20 MAY 1882, Page 2

This was not all. A fresh debate, opened by a

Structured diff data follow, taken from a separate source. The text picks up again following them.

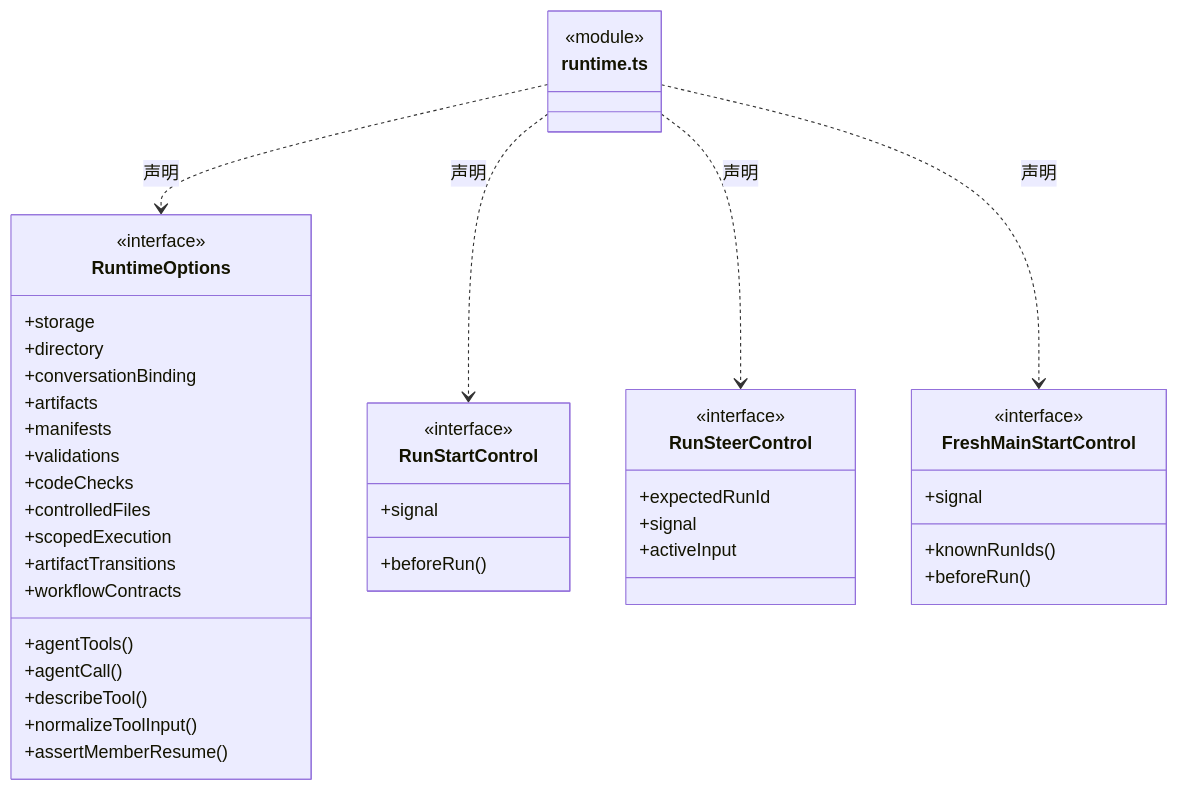
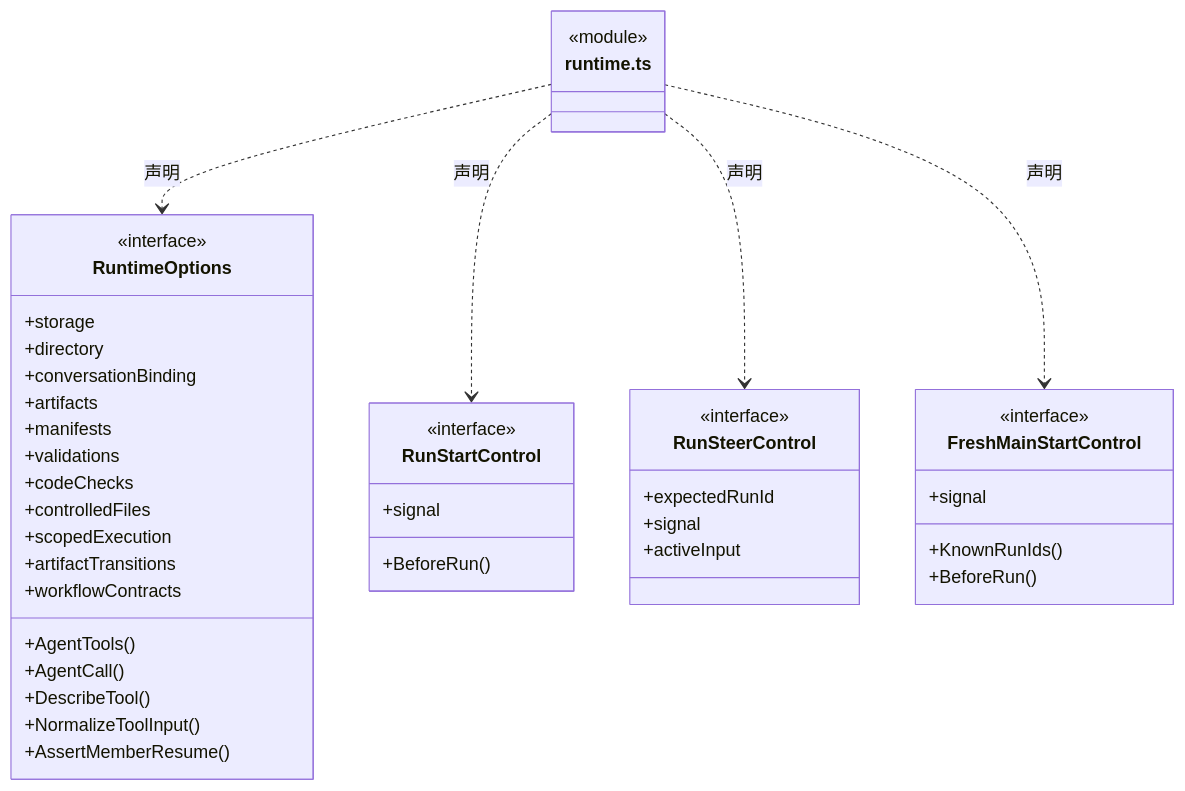
One commit to nan023062/cbim changed the first of 3 diagrams in src/logic/execution/rules/runtime/ARCHITECTURE.md. Above: the diagram before and after it, drawn with Mermaid. The commit also changed other lines of this file and 1035 other files, not shown here.

````diff
--- a/src/logic/execution/rules/runtime/ARCHITECTURE.md
+++ b/src/logic/execution/rules/runtime/ARCHITECTURE.md
@@ -25,46 +25,46 @@
 ```mermaid
 classDiagram
 class N_src_logic_execution_rules_runtime_runtime_ts["runtime.ts"] {
   <<module>>
 }
 class N_src_logic_execution_rules_runtime_runtime_ts_RuntimeOptions["RuntimeOptions"] {
   <<interface>>
-  +agentTools()
-  +agentCall()
+  +AgentTools()
+  +AgentCall()
   +storage
   +directory
   +conversationBinding
   +artifacts
   +manifests
   +validations
   +codeChecks
   +controlledFiles
   +scopedExecution
   +artifactTransitions
   +workflowContracts
-  +describeTool()
-  +normalizeToolInput()
-  +assertMemberResume()
+  +DescribeTool()
+  +NormalizeToolInput()
+  +AssertMemberResume()
 }
 N_src_logic_execution_rules_runtime_runtime_ts ..> N_src_logic_execution_rules_runtime_runtime_ts_RuntimeOptions : 声明
 class N_src_logic_execution_rules_runtime_runtime_ts_RunStartControl["RunStartControl"] {
   <<interface>>
   +signal
-  +beforeRun()
+  +BeforeRun()
 }
 N_src_logic_execution_rules_runtime_runtime_ts ..> N_src_logic_execution_rules_runtime_runtime_ts_RunStartControl : 声明
 class N_src_logic_execution_rules_runtime_runtime_ts_RunSteerControl["RunSteerControl"] {
   <<interface>>
   +expectedRunId
   +signal
   +activeInput
 }
 N_src_logic_execution_rules_runtime_runtime_ts ..> N_src_logic_execution_rules_runtime_runtime_ts_RunSteerControl : 声明
 class N_src_logic_execution_rules_runtime_runtime_ts_FreshMainStartControl["FreshMainStartControl"] {
   <<interface>>
   +signal
-  +knownRunIds()
-  +beforeRun()
+  +KnownRunIds()
+  +BeforeRun()
 }
 N_src_logic_execution_rules_runtime_runtime_ts ..> N_src_logic_execution_rules_runtime_runtime_ts_FreshMainStartControl : 声明
 ```
````
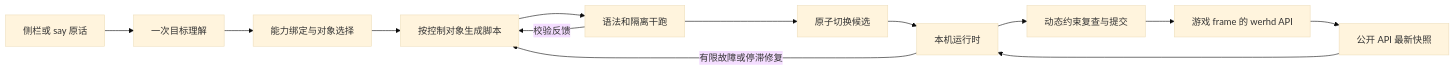
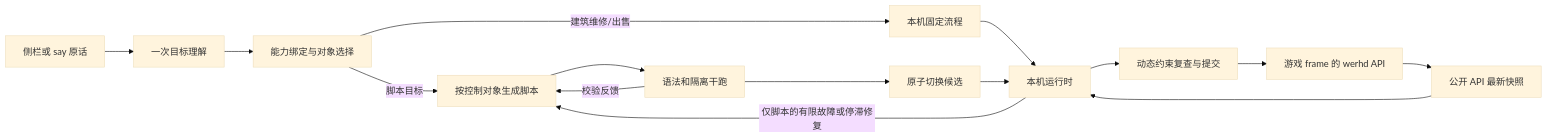
Before and after one commit to nanwangjkl/ra2commander: the diagram in doc/architecture/overview.md, drawn with Mermaid (base theme). The commit also changed other lines of this file and 32 other files, not shown here.

````diff
--- a/doc/architecture/overview.md
+++ b/doc/architecture/overview.md
@@ -19,15 +19,17 @@
 ```mermaid
 flowchart LR
     A[侧栏或 say 原话] --> B[一次目标理解]
     B --> C[能力绑定与对象选择]
-    C --> D[按控制对象生成脚本]
+    C -->|脚本目标| D[按控制对象生成脚本]
+    C -->|建筑维修/出售| N[本机固定流程]
+    N --> G
     D --> E[语法和隔离干跑]
     E --> F[原子切换候选]
     F --> G[本机运行时]
     H[公开 API 最新快照] --> G
     G --> I[动态约束复查与提交]
     I --> J[游戏 frame 的 werhd API]
     J --> H
     E -->|校验反馈| D
-    G -->|有限故障或停滞修复| D
+    G -->|仅脚本的有限故障或停滞修复| D
 ```
````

new interroga- tory of Sir Stafford Northcote's, was got up on Tuesday, by Mr. A. Balfour, who moved the adjournment of the House, to accuse the Government of a transaction which he was going to say, only he did not like to use strong language, " stood alone in its infamy." He compared them to the man in Moliere who denied that he had sold his goods, but said that he had given them to a friend, who, in exchange, had given him some money. So the Government had given the Irish party their liberty, and a Bill dealing with arrears ; while the Irish party had given them support in putting down outrages, and Parlia- mentary help. Mr. Gladstone congratulated Mr. Balfour on the height to which he had at last wound up his Parliamentary courage, in having first accused the Government of a transaction which, he was tempted to say, " stood alone in its infamy," and in having then, as the logical consequence of that accusation, moved the adjournment of the House. The Prime Minister repudiated with the utmost warmth having made any terms with Mr. Parnell. Mr. Parnell's offer of Parliamentary help he had at once told Mr. Forster that they had no right to expect, and as Mr. Gladstone rather thought, had no right to accept. They liberated the imprisoned Members simply because they really believed that that course was for the peace of Ireland, and they brought in the Arrears Bill for the same reason. They asked nothing in return, though, of course, they were glad to get voluntary aid in putting down outrages from any quarter whatever. Nor was there any mention made to Mr. Parnell of his own release, till he was actually released. Mr. Gibson and Lord John Manners renewed the attack, which Sir W. Harcourt and Mr. Chamberlain repelled, and at length the debate degenerated into languid conversation, and the motion for adjournment, which came in like a lion, went out like a lamb.